NEW YORK, May 23, 2011More than eight of 10 leaders in health and health care policy (82%) believe states should be allowed to implement key provisions of the Affordable Care Act early with full federal support, ahead of the timeline outlined in the law. Such key provisions include expanding Medicaid eligibility to cover more low-income families and creating insurance exchanges with premium subsidies. Findings are from the latest Commonwealth Fund/Modern Healthcare Health Care Opinion Leaders Survey, which asked respondents about the relative authority states and the federal government should have implementing health care reform.
There are wide differences of opinion in Congress and among industry experts about the degree to which the federal government or individual states should have authority over health reform. When asked about the overall statefederal balance in the Affordable Care Act, 41 percent of opinion leaders said the federal government should have more authority and 29 percent say that the law has struck an appropriate balance between states' and the federal government's roles. Only 25 percent of respondents thought the states should have more authority.
On many health care reform provisions, opinion leaders were somewhat more likely to think the federal government should have a stronger role. For instance, under the law, new federal rules will prohibit insurers from restricting coverage or basing premiums on health status or gender. Half of health care opinion leaders support granting the federal government more power to set such health insurance market rules; 23 percent feel the law got the balance between the federal government and states about right. In addition, half of respondents favor a stronger role for the federal government in developing and spreading innovative provider payment methods, including new models like accountable care organizations and patient-centered medical homes.

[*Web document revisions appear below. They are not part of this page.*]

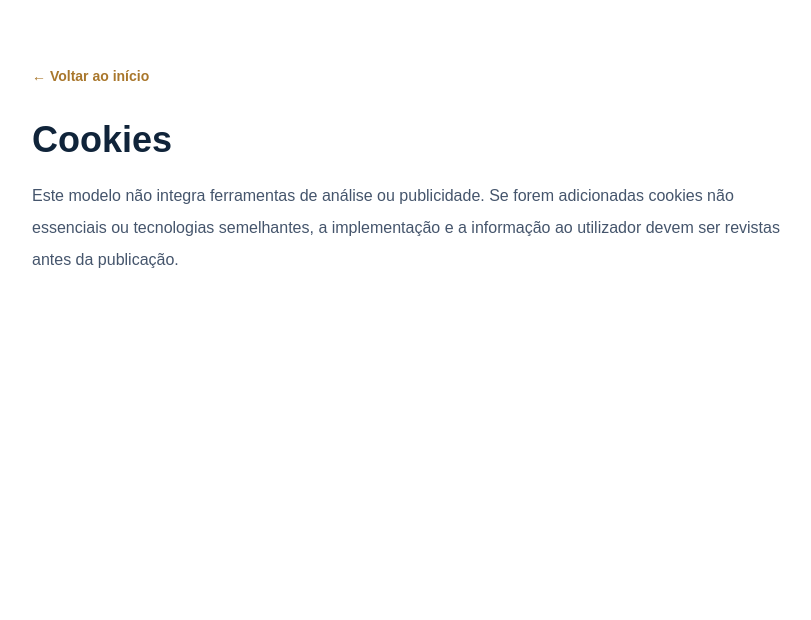
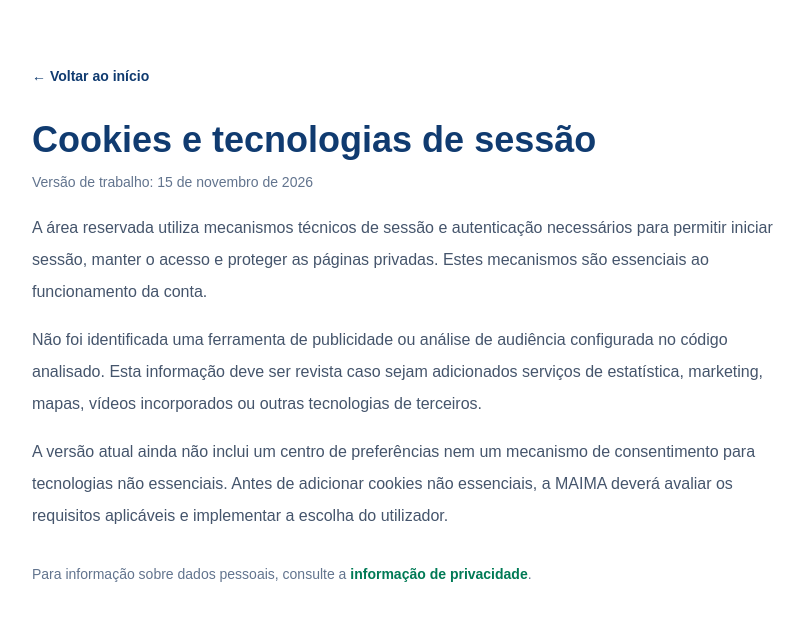
Before and after one commit to connectservico96-source/maima-call-center-website, a Next.js app: page /cookies in a window 1280 px wide. Shown: the top 620 px of the page, without its empty margins (224-1035 px from the left). Built offline with nearby package versions, Linux system fonts and the light colour scheme; no server answers.

Commit message:
Replace provisional legal pages with service-accurate MAIMA content

```diff
--- a/app/cookies/page.tsx
+++ b/app/cookies/page.tsx
@@ -1,13 +1,21 @@
 import Link from "next/link";
 
-export const metadata = { title: "Cookies", robots: { index: false, follow: false } };
+export const metadata = {
+  title: "Cookies",
+  description: "Informação sobre cookies e tecnologias de sessão no website MAIMA CALL CENTER.",
+  robots: { index: false, follow: false },
+};
 
 export default function CookiesPage() {
   return (
     <main className="container max-w-3xl py-16">
-      <Link href="/" className="text-sm font-bold text-[#a9772c]">← Voltar ao início</Link>
-      <h1 className="mt-8 text-4xl font-bold text-[#10243a]">Cookies</h1>
-      <p className="mt-5 leading-8 text-slate-600">Este modelo não integra ferramentas de análise ou publicidade. Se forem adicionadas cookies não essenciais ou tecnologias semelhantes, a implementação e a informação ao utilizador devem ser revistas antes da publicação.</p>
+      <Link href="/" className="text-sm font-bold text-[#103B70]">← Voltar ao início</Link>
+      <h1 className="mt-8 text-4xl font-bold text-[#103B70]">Cookies e tecnologias de sessão</h1>
+      <p className="mt-3 text-sm text-slate-500">Versão de trabalho: 15 de novembro de 2026</p>
+      <p className="mt-5 leading-8 text-slate-600">A área reservada utiliza mecanismos técnicos de sessão e autenticação necessários para permitir iniciar sessão, manter o acesso e proteger as páginas privadas. Estes mecanismos são essenciais ao funcionamento da conta.</p>
+      <p className="mt-4 leading-8 text-slate-600">Não foi identificada uma ferramenta de publicidade ou análise de audiência configurada no código analisado. Esta informação deve ser revista caso sejam adicionados serviços de estatística, marketing, mapas, vídeos incorporados ou outras tecnologias de terceiros.</p>
+      <p className="mt-4 leading-8 text-slate-600">A versão atual ainda não inclui um centro de preferências nem um mecanismo de consentimento para tecnologias não essenciais. Antes de adicionar cookies não essenciais, a MAIMA deverá avaliar os requisitos aplicáveis e implementar a escolha do utilizador.</p>
+      <p className="mt-8 text-sm text-slate-500">Para informação sobre dados pessoais, consulte a <Link href="/privacidade" className="font-semibold text-emerald-700 underline">informação de privacidade</Link>.</p>
     </main>
   );
 }
```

A wide majority of opinion leaders expressed concerns about the barriers states face in successfully implementing the law. Nearly nine of 10 (89%) are concerned or very concerned about the current fiscal situation and budgetary pressures in many states. In addition, more than 70 percent are concerned about state political resistance and legal challenges (78%) and technical knowledge and capacity of state agencies (71%).
"The strong support voiced by health care leaders for federal support of early state implementation of the Affordable Care Act indicates a vote of confidence in the benefits of the new law," said Commonwealth Fund president Karen Davis. "Leaders have also expressed concerns about barriers to implementation, such as capacity of state agencies and budget pressures, which policymakers must address to facilitate effective implementation of the law."
Other findings from the survey include:
The survey is the 25th in a series from The Commonwealth Fund, and the 17th conducted in partnership with the publication Modern Healthcare. Commentaries by Jim Douglas, the former governor of Vermont, and Michael McRaith, director of the Illinois Department of Insurance, appear in the May 23 issue of Modern Healthcare. The commentaries are also posted on The Commonwealth Fund's Web site, along with a Commission data brief discussing the survey findings.
|Contact: Mary Mahon|